* _TASK STATEMENT_
Set the whole listing down again without deviation.

▽

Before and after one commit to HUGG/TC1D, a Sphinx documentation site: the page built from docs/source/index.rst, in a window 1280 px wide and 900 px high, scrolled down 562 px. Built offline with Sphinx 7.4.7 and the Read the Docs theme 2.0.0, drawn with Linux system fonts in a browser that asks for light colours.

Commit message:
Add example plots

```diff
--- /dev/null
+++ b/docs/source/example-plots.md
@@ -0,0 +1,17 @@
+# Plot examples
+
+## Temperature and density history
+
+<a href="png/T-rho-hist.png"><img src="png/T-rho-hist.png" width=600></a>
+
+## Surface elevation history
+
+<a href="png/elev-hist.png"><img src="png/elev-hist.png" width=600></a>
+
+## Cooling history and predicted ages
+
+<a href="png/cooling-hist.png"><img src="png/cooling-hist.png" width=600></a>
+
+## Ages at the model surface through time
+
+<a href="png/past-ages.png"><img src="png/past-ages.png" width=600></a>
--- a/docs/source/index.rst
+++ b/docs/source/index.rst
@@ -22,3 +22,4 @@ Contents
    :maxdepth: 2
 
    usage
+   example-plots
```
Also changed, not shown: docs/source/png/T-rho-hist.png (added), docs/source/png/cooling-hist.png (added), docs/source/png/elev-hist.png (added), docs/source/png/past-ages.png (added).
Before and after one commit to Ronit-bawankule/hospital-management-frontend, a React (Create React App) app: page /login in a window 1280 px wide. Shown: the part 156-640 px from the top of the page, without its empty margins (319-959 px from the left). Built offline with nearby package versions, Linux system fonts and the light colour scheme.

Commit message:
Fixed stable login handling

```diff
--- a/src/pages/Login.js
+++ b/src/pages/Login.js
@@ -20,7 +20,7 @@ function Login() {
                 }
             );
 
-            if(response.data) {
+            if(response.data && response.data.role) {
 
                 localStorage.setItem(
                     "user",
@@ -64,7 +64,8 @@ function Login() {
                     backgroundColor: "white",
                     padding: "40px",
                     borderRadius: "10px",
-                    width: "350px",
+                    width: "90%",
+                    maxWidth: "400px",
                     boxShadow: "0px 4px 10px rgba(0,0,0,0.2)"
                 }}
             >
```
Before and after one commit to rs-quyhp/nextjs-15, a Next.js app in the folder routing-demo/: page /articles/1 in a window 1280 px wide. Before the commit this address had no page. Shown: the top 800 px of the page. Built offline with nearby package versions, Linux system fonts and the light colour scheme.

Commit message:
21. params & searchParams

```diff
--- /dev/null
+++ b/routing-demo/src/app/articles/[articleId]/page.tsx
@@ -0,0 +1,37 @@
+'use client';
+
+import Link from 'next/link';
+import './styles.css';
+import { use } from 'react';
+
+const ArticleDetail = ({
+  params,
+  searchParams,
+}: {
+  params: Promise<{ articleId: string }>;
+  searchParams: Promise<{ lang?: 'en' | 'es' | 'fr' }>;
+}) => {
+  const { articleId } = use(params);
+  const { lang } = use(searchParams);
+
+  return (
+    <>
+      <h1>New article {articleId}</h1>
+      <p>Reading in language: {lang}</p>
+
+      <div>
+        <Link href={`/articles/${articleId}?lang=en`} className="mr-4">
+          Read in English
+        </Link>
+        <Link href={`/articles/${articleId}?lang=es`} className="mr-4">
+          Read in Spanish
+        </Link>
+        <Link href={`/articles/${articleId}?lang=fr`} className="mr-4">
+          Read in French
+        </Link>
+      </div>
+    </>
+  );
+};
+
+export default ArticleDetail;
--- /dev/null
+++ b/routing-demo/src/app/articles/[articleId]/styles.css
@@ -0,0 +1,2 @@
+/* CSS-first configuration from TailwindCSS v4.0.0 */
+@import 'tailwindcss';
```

△

* _EXERCISE RESPONSE_
Before and after one commit to HUGG/TC1D, a Sphinx documentation site: the page built from docs/source/index.rst, in a window 1280 px wide and 900 px high, scrolled down 562 px. Built offline with Sphinx 7.4.7 and the Read the Docs theme 2.0.0, drawn with Linux system fonts in a browser that asks for light colours.

Commit message:
Add example plots

```diff
--- /dev/null
+++ b/docs/source/example-plots.md
@@ -0,0 +1,17 @@
+# Plot examples
+
+## Temperature and density history
+
+<a href="png/T-rho-hist.png"><img src="png/T-rho-hist.png" width=600></a>
+
+## Surface elevation history
+
+<a href="png/elev-hist.png"><img src="png/elev-hist.png" width=600></a>
+
+## Cooling history and predicted ages
+
+<a href="png/cooling-hist.png"><img src="png/cooling-hist.png" width=600></a>
+
+## Ages at the model surface through time
+
+<a href="png/past-ages.png"><img src="png/past-ages.png" width=600></a>
--- a/docs/source/index.rst
+++ b/docs/source/index.rst
@@ -22,3 +22,4 @@ Contents
    :maxdepth: 2
 
    usage
+   example-plots
```
Also changed, not shown: docs/source/png/T-rho-hist.png (added), docs/source/png/cooling-hist.png (added), docs/source/png/elev-hist.png (added), docs/source/png/past-ages.png (added).
Before and after one commit to Ronit-bawankule/hospital-management-frontend, a React (Create React App) app: page /login in a window 1280 px wide. Shown: the part 156-640 px from the top of the page, without its empty margins (319-959 px from the left). Built offline with nearby package versions, Linux system fonts and the light colour scheme.

Commit message:
Fixed stable login handling

```diff
--- a/src/pages/Login.js
+++ b/src/pages/Login.js
@@ -20,7 +20,7 @@ function Login() {
                 }
             );
 
-            if(response.data) {
+            if(response.data && response.data.role) {
 
                 localStorage.setItem(
                     "user",
@@ -64,7 +64,8 @@ function Login() {
                     backgroundColor: "white",
                     padding: "40px",
                     borderRadius: "10px",
-                    width: "350px",
+                    width: "90%",
+                    maxWidth: "400px",
                     boxShadow: "0px 4px 10px rgba(0,0,0,0.2)"
                 }}
             >
```
Before and after one commit to rs-quyhp/nextjs-15, a Next.js app in the folder routing-demo/: page /articles/1 in a window 1280 px wide. Before the commit this address had no page. Shown: the top 800 px of the page. Built offline with nearby package versions, Linux system fonts and the light colour scheme.

Commit message:
21. params & searchParams

```diff
--- /dev/null
+++ b/routing-demo/src/app/articles/[articleId]/page.tsx
@@ -0,0 +1,37 @@
+'use client';
+
+import Link from 'next/link';
+import './styles.css';
+import { use } from 'react';
+
+const ArticleDetail = ({
+  params,
+  searchParams,
+}: {
+  params: Promise<{ articleId: string }>;
+  searchParams: Promise<{ lang?: 'en' | 'es' | 'fr' }>;
+}) => {
+  const { articleId } = use(params);
+  const { lang } = use(searchParams);
+
+  return (
+    <>
+      <h1>New article {articleId}</h1>
+      <p>Reading in language: {lang}</p>
+
+      <div>
+        <Link href={`/articles/${articleId}?lang=en`} className="mr-4">
+          Read in English
+        </Link>
+        <Link href={`/articles/${articleId}?lang=es`} className="mr-4">
+          Read in Spanish
+        </Link>
+        <Link href={`/articles/${articleId}?lang=fr`} className="mr-4">
+          Read in French
+        </Link>
+      </div>
+    </>
+  );
+};
+
+export default ArticleDetail;
--- /dev/null
+++ b/routing-demo/src/app/articles/[articleId]/styles.css
@@ -0,0 +1,2 @@
+/* CSS-first configuration from TailwindCSS v4.0.0 */
+@import 'tailwindcss';
```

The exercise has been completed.